Among those voters who say they are Democrats, Quinn leads with 30 percent; Markowitz and Thompson are tied for second place, with 14 percent.
A majority of voters, 59 percent, approve of the job Quinn is doing as City Council speaker, a new high. Just 20 percent disapprove.
"Who should move into City Hall when Mayor Bloomberg moves out?" asks Quinnipiac University Polling Institute Director Mickey Carroll. "Quinn tops the list of usual suspects and has an impressive job approval."
Meanwhile, despite the indictment of his citywide campaign treasurer last month, Liu is holding his own.

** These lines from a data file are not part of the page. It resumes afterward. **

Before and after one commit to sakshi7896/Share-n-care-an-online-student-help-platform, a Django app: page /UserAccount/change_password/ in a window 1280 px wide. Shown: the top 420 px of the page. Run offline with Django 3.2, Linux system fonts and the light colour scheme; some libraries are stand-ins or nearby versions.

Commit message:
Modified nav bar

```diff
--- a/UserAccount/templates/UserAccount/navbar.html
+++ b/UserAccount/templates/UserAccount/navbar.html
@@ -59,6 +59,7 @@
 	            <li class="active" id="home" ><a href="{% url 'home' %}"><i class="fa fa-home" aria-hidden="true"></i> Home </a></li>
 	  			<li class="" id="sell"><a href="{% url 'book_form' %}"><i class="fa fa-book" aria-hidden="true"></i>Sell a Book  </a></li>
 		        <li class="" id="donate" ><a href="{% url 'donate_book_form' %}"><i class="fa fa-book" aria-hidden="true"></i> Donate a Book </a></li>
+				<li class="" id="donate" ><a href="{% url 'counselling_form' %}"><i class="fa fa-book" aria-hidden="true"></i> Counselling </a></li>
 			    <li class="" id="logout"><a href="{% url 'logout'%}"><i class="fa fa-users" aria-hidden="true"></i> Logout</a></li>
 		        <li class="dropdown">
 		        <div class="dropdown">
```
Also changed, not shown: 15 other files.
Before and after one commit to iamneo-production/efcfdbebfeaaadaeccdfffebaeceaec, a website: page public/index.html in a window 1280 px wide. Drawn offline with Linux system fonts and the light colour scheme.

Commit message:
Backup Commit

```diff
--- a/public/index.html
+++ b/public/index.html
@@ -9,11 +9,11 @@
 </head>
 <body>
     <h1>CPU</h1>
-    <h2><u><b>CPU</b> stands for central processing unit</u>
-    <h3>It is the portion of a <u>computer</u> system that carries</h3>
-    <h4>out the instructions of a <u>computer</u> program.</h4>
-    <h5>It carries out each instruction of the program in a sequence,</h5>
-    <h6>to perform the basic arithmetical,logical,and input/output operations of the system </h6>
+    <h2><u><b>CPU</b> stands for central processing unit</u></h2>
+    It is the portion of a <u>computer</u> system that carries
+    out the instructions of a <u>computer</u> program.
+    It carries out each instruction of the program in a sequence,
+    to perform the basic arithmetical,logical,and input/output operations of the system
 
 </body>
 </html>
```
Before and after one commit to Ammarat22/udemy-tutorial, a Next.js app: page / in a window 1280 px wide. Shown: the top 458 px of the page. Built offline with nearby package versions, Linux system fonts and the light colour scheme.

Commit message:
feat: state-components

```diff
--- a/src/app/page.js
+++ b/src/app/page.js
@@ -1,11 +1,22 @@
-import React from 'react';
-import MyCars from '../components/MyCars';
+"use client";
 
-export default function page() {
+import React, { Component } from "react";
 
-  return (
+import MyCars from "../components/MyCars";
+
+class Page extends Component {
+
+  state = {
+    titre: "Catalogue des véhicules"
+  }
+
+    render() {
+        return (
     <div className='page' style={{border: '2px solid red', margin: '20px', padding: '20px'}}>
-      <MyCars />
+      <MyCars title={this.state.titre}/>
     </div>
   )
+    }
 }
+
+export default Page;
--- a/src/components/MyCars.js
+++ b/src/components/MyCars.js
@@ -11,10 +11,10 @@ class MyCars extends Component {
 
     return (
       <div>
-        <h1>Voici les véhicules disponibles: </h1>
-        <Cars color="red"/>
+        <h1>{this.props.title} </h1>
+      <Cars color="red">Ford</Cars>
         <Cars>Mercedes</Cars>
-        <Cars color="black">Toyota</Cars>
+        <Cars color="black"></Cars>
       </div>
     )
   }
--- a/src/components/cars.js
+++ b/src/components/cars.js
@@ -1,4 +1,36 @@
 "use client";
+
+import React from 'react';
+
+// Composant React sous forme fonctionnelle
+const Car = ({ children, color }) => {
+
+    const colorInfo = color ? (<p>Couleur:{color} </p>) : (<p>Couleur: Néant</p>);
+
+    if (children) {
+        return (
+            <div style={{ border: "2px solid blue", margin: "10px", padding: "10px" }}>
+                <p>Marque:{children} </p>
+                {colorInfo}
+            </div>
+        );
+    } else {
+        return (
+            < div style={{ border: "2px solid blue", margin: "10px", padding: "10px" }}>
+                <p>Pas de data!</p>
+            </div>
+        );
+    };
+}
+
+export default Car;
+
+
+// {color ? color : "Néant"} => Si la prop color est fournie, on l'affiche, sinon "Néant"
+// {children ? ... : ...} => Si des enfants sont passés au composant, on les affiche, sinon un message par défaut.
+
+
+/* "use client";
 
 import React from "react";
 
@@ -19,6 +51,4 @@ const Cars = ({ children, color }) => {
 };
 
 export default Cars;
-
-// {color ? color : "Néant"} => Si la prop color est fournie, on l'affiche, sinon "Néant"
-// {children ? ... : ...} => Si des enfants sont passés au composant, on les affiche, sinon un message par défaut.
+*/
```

Forty percent of voters approve of the job he is doing as comptroller, equal to his approval rating last month, prior to the indictment. The percentage of voters who disapprove of the job he is doing has risen over the last month, from 29 percent to 37 percent, but that is roughly equal to the percentage who disapproved in December (35 percent).
Moreover, just a third of Big Apple voters think Liu should resign as a result of the scandal, while 44 percent do not. In December, 28 percent thought he should resign, and 43 percent did not.
Gracie Mansion's current tenant has seen a significant uptick in his approval rating: 54 percent of voters now approve of the job Bloomberg is doing, up from 46 percent a month ago. Just 35 percent disapprove. The poll represents Bloomberg's best job rating since last September.
"It's a good poll for Mayor Mike," said Carroll.
Bloomberg's rising approval rating could be a boon for Quinn's mayoral chances: She is widely seen as a Bloomberg ally, though the two have split on some important issues as of late, including the city's new policy for homeless shelters, over which the council sued the mayor.
The Quinnipiac University poll was conducted March 6-11, surveying 964 voters. The margin of error is plus-or-minus 3.2 percentage points.